For the data that follows, report how many lines contain the word "Cured", and nothing else.
● ● ● ● ● ● ●
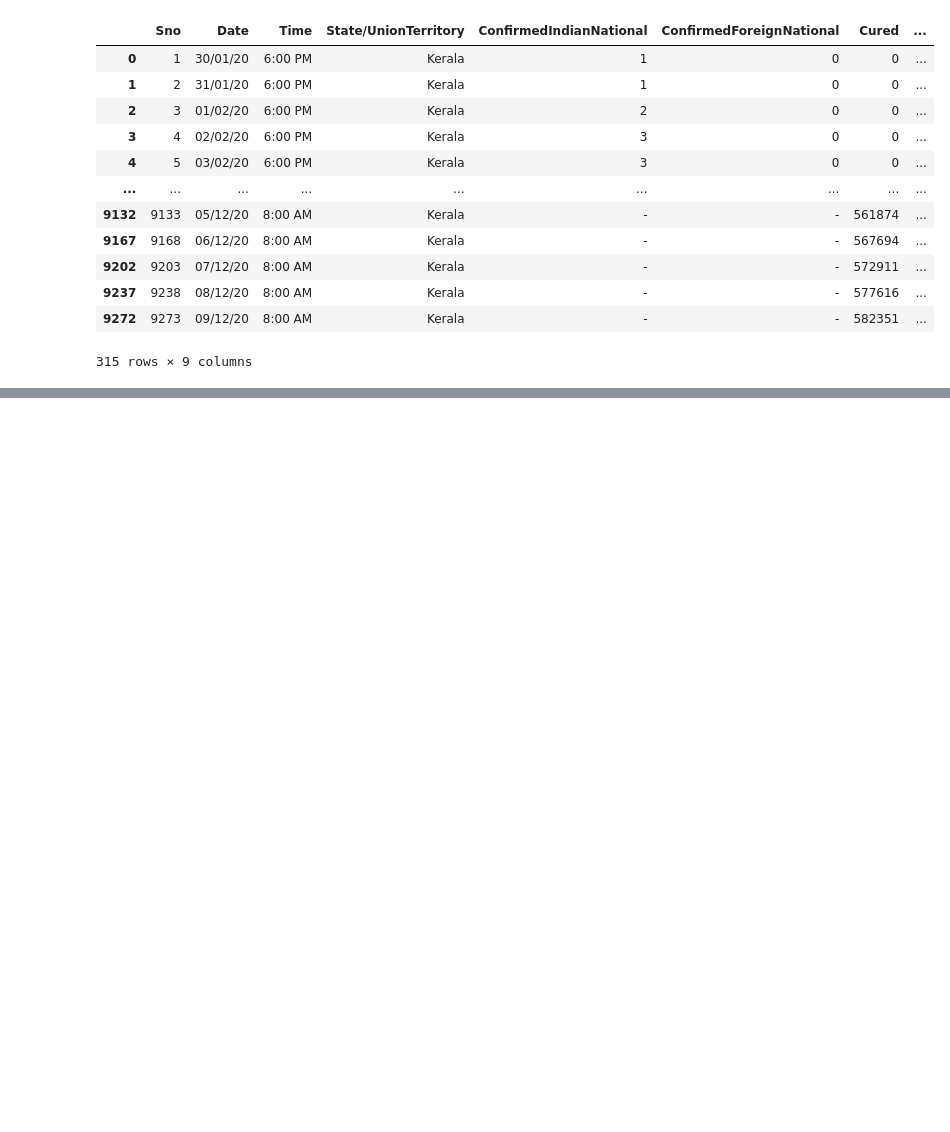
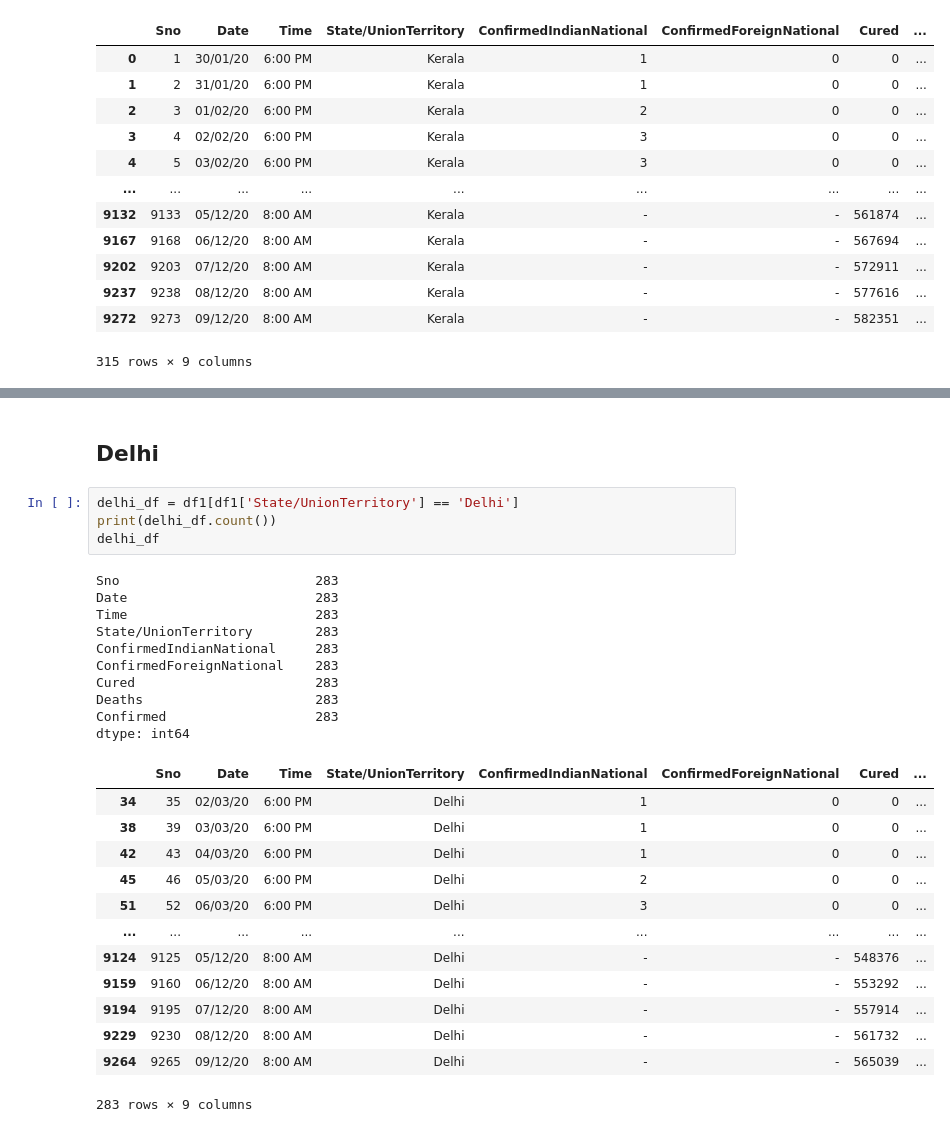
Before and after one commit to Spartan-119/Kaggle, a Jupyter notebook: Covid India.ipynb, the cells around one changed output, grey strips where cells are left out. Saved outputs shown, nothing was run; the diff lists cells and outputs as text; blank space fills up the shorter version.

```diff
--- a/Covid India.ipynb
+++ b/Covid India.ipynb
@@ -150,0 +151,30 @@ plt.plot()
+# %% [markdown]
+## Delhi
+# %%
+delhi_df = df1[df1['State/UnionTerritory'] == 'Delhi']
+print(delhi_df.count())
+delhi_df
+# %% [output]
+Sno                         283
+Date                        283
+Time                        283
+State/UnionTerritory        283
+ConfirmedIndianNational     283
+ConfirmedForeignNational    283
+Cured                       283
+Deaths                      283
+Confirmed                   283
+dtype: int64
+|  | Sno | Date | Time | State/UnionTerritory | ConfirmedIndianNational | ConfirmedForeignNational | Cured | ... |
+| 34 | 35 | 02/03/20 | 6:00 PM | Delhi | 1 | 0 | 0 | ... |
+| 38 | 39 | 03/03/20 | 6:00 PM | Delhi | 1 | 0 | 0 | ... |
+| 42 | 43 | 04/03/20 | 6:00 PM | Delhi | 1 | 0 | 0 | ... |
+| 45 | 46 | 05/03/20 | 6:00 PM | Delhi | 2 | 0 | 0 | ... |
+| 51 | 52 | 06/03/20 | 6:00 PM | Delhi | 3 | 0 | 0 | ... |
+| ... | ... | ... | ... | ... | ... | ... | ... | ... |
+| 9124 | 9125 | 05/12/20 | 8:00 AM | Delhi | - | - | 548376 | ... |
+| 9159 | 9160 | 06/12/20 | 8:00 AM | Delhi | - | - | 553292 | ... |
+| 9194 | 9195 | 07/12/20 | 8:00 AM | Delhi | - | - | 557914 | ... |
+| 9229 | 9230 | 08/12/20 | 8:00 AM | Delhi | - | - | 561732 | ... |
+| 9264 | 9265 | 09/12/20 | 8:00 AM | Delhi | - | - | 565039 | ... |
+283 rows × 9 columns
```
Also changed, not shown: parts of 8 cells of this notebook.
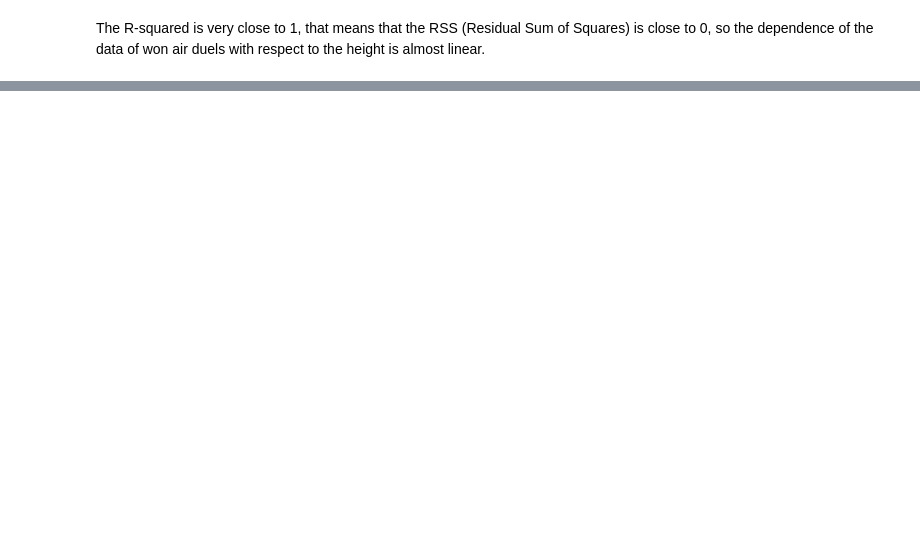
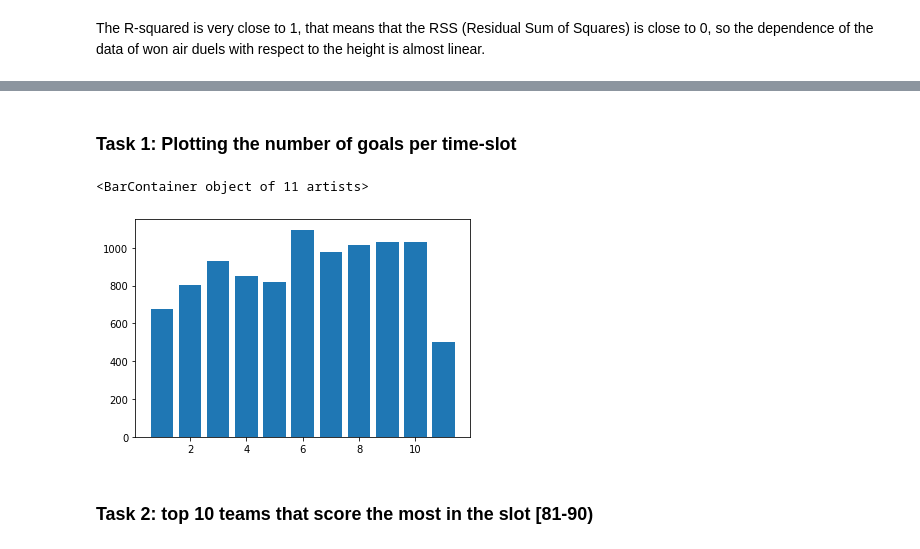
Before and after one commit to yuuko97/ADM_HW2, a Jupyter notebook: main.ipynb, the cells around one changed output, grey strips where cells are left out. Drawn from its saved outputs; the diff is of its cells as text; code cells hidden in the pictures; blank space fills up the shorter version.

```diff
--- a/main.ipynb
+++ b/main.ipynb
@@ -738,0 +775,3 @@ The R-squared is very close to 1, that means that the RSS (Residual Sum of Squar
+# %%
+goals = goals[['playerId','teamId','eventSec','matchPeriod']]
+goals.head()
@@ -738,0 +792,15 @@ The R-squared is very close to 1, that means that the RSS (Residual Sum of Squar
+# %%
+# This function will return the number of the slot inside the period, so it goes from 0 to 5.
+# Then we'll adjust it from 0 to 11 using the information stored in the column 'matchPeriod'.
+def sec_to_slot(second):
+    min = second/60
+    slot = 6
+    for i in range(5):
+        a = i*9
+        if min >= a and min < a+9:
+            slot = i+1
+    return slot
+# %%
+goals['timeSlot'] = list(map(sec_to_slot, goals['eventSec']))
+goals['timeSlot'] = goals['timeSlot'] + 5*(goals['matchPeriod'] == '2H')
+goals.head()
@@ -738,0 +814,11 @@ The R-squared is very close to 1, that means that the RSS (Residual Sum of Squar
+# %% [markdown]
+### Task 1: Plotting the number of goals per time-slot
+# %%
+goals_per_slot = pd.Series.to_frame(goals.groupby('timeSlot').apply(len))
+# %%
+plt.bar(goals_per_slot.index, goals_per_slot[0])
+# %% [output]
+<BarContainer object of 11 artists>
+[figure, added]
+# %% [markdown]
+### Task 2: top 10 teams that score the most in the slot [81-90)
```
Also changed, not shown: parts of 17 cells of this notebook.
● ● ● ● ● ● ●
__Solution to the exercise__
2